As stricter EU regulations come into force next year, Tonight investigates the quality of the bathing water on Britain's beaches.
An infectious diseases doctor who contracted the Ebola virus at work in Guinea has spoken to ITV News about beating the disease.
A survey has shown how "addictive" apps on smartphones are taking control in British bedrooms
There needs to be a "revolution" in societal attitudes towards organ donation so more lives can be saved, the NHS Blood and Transplant (NHS BT) has said.
The proportion of families who agree to organ donation after the death of a family member remains "stubbornly low", NHS BT spokeswoman Sally Johnson said.
Figures show that during 2013/14, more than four in 10 families approached about organ donation said no to donating a loved one's organs.
"Family refusal is our biggest problem and it's sad we lag so far behind some other countries in terms of consent/authorisation rates to donation," she added.
More people are donating their organs in Britain than ever, according to health officials
The last financial year was a "record year" for organ donation and transplantation in the UK, NHS Blood and Transplant (NHS BT) has said.
In 2013/14 there were 4,655 transplants carried out - a 10% rise on the previous year, a spokeswoman said.
New figures, published by the authority to mark National Transplant Week, show that almost one in four of the transplants were organs from "living donors".
The remainder of organ donations came after a death.
Bipolar disorder, known in the past as manic depression, is a condition that affects people's moods, which can swing from one extreme to another.
People with bipolar disorder have periods of:
- Depression - where they feel very low and lethargic
- Mania - where they feel very high and overactive
- Les severe mania is known as hypomania
The exact causes of bipolar disorder are unknown and it is relatively common - around one person in 100 is diagnosed with the condition.
Scientists investigating bipolar disorder invited participants to make safe or risky gambles as they spun the wheel in a game of roulette.
Brain activity was measured using a functional magnetic resonance imaging (fMRI) scan that monitors blood flow in the brain.
Professor Wael el-Deredy, from the University of Manchester, said in the journal Brain:
The greater buzz that people with bipolar disorder get from reward is a double-edged sword.
On the one hand, it helps people strive towards their goals and ambitions ...
However, it comes at a cost; these same people may be swayed more by immediate rewards when making decisions and less by the long-term consequences of these actions.
Stray vials of the deadly smallpox virus from the 1950s have been discovered at a federal laboratory near Washington - the second time in a month a deadly pathogen has been found at a US government facility.
Workers discovered the six glass vials in a cardboard box on 1st July while clearing out an old lab on the National Institutes of Health campus in Bethesda, Maryland, the US Centers for Disease Control and Prevention (CDC) said.
They contained freeze-dried smallpox virus and were sealed with melted glass.
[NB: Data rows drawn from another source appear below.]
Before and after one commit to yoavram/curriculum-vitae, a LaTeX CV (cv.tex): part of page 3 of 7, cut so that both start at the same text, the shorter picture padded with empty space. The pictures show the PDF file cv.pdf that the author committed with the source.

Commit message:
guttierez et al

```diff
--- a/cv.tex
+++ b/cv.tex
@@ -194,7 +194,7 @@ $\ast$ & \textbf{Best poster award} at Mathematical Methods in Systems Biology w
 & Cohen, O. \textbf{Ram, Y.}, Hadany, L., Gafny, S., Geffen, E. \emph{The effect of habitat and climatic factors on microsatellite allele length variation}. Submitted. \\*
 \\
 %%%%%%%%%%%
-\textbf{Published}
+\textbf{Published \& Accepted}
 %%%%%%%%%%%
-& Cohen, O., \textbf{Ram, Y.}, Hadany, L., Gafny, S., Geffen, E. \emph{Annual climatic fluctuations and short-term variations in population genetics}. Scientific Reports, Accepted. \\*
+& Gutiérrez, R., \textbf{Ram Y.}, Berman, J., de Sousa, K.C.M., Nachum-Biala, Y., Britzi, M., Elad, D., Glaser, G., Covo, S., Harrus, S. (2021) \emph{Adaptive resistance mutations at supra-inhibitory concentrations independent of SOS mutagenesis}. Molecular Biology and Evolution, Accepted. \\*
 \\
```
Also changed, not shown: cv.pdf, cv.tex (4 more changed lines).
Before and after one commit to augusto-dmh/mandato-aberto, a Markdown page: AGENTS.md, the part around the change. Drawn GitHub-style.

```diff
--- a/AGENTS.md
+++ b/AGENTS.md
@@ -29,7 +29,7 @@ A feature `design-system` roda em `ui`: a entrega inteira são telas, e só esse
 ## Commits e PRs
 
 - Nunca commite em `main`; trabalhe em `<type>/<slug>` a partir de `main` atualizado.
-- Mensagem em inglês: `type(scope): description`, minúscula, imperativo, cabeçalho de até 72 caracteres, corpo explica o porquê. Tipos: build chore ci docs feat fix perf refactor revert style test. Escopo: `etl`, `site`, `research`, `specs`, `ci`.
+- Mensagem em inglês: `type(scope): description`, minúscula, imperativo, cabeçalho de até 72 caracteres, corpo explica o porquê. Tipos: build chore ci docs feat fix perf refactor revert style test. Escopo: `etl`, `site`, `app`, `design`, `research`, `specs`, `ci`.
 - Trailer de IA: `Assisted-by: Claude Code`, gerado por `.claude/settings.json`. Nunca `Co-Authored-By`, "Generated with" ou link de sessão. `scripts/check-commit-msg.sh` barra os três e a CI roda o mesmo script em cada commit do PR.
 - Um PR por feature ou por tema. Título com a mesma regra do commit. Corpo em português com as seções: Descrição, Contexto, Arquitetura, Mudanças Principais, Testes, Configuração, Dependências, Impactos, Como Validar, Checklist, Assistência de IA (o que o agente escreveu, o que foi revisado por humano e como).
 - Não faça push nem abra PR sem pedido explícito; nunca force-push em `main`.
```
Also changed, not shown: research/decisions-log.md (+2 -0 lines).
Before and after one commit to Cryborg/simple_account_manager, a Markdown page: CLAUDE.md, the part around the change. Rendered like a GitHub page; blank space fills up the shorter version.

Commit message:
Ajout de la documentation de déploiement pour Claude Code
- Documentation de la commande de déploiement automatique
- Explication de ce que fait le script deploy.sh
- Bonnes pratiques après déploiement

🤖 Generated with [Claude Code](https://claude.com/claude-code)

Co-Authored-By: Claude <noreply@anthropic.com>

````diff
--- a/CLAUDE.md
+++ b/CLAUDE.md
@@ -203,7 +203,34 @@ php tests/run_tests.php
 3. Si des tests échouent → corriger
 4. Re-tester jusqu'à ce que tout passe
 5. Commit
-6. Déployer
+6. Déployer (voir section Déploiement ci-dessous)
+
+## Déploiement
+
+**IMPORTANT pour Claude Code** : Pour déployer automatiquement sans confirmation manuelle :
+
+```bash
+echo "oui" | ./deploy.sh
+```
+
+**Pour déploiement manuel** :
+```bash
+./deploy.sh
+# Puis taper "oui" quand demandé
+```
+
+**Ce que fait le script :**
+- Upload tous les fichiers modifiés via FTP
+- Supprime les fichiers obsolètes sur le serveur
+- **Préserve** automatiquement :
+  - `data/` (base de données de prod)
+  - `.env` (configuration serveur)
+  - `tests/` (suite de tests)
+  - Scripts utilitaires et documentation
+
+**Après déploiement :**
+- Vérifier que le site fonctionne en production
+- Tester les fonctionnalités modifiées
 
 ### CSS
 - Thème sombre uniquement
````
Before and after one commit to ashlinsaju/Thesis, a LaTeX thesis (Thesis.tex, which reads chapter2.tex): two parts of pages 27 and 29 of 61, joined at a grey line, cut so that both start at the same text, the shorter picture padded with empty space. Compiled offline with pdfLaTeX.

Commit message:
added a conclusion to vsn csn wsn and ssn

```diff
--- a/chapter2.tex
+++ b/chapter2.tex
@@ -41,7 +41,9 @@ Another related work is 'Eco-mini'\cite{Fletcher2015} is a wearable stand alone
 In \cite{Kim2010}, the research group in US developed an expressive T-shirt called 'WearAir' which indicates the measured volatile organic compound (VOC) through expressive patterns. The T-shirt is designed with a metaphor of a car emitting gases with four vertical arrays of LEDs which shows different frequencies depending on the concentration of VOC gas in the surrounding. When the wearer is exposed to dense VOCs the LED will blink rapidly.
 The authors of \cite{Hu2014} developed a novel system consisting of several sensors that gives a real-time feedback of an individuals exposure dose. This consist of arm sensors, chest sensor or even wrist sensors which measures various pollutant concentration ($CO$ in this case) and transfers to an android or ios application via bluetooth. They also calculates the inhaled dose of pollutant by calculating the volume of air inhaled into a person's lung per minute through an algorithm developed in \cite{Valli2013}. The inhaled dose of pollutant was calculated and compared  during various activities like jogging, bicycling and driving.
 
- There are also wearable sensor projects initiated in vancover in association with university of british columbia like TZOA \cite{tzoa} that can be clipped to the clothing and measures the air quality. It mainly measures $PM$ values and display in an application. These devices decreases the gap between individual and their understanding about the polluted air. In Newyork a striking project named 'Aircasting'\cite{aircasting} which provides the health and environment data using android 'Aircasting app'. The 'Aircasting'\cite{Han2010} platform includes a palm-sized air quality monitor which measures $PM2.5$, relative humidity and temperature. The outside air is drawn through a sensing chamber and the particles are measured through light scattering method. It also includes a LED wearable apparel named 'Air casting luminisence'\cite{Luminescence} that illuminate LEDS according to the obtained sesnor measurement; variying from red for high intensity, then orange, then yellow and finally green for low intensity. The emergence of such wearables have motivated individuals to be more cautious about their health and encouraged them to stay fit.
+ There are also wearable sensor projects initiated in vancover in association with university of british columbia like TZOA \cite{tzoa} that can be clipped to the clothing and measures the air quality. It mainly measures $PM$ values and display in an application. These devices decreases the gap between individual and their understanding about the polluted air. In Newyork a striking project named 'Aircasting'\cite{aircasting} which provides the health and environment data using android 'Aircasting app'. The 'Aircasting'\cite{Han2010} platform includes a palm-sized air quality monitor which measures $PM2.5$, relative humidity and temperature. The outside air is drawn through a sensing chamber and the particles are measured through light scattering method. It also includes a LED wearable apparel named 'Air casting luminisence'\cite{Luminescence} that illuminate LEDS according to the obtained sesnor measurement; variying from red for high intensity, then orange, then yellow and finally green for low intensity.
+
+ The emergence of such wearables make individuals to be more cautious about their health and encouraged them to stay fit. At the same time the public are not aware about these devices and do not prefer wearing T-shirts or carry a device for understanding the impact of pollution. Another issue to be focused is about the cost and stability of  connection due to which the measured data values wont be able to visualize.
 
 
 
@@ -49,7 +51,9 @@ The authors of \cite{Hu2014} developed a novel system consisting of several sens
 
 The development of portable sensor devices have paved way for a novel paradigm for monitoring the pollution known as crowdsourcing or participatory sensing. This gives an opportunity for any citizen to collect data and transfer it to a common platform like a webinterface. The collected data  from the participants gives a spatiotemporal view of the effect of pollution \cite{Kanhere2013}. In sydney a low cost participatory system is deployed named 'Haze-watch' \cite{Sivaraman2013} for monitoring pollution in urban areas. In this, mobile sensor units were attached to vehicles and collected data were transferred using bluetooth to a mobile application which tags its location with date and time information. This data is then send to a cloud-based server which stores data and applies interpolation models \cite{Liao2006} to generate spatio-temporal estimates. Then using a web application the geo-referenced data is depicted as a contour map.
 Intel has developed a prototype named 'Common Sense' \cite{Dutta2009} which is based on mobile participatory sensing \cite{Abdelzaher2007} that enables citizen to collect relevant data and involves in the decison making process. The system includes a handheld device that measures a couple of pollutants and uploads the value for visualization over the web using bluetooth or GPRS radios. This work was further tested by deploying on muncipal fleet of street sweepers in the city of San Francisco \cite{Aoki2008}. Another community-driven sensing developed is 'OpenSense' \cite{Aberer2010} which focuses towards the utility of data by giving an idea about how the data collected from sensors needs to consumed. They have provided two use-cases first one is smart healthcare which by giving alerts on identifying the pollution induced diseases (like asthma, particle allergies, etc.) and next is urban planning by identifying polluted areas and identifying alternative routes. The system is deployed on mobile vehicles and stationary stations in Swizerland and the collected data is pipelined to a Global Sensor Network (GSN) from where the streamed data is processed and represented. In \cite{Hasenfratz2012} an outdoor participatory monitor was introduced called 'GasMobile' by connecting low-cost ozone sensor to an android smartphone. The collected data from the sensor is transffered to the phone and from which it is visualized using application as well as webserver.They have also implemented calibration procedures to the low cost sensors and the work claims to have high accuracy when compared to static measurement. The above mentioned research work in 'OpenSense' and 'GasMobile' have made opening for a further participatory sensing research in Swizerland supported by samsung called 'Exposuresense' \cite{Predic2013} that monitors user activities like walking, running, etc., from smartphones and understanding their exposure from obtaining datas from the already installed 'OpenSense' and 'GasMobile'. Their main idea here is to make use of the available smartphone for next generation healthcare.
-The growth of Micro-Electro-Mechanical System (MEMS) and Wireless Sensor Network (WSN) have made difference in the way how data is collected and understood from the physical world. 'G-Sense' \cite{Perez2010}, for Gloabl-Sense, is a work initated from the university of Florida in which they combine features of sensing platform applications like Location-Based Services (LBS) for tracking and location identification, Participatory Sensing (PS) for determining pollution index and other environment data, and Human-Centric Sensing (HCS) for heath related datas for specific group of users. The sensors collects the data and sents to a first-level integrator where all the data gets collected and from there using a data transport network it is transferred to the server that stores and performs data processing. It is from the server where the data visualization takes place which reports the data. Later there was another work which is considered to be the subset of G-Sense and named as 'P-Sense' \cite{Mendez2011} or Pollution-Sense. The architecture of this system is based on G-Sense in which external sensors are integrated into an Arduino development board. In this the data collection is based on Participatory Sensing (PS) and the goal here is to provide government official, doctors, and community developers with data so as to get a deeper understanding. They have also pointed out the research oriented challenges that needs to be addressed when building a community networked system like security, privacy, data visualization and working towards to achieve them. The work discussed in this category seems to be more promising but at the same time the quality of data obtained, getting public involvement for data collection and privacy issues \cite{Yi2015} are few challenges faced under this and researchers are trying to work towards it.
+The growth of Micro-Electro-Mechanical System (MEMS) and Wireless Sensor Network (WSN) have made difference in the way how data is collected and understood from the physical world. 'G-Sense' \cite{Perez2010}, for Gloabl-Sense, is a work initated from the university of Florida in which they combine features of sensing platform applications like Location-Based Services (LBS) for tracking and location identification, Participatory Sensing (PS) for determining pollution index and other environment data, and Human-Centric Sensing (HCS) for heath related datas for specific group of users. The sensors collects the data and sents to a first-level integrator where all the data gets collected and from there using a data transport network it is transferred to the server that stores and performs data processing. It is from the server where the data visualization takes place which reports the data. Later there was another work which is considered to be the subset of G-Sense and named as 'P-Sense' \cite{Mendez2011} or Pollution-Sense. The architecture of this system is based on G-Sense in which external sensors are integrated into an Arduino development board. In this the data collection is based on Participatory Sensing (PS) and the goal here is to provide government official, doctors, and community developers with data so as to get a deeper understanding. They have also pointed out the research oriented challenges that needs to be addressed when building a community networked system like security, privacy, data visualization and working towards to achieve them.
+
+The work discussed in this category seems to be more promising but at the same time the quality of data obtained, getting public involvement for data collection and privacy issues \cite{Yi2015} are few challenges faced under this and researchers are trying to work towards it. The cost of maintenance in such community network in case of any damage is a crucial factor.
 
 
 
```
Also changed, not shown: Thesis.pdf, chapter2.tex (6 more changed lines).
The vials appeared intact and there is no evidence that lab workers or the general public are at risk, spokesman Tom Skinner said.
Skinner said the CDC is working with the FBI to determine how and when the samples were prepared, and also how they came to be stored and forgotten in the lab.
A roulette game played while undergoing a brain scan has shown that people with bipolar disorder are "wired for risk," scientists have claimed.
People with bipolar disorder appear to be dominated by the brain's "pleasure centre" that drives us to seek out and pursue rewards, a study suggests.
The brain area, called the nucleus accumbens, was more strongly activated in people with bipolar disorder than other volunteers.
Bipolar disorder, previously known as "manic depression", is marked by unpredictable and extreme mood swings.
The death toll from Ebola has risen to 518, as the deadly virus continues to spread.
The World Health Organisation said 50 new cases and 25 deaths had been reported in Sierra Leone, Liberia and Guinea since July 3.
The number of travellers returning to England with a nasty viral illness is on the rise, new figures show.
Between 2012 and 2013, officials saw a 58% increase in the number of holidaymakers suffering with Dengue fever on their return home.
Last year there were 541 cases reported in people returning from dengue-affected countries - compared to 343 in 2012, Public Health England said.
Dengue is a viral infection spread by mosquitoes and symptoms include a severe flu-like illness, fever, headache, muscle ache, rash, nausea and vomiting.
A spokesman said that most cases were reported in travellers to India and Thailand.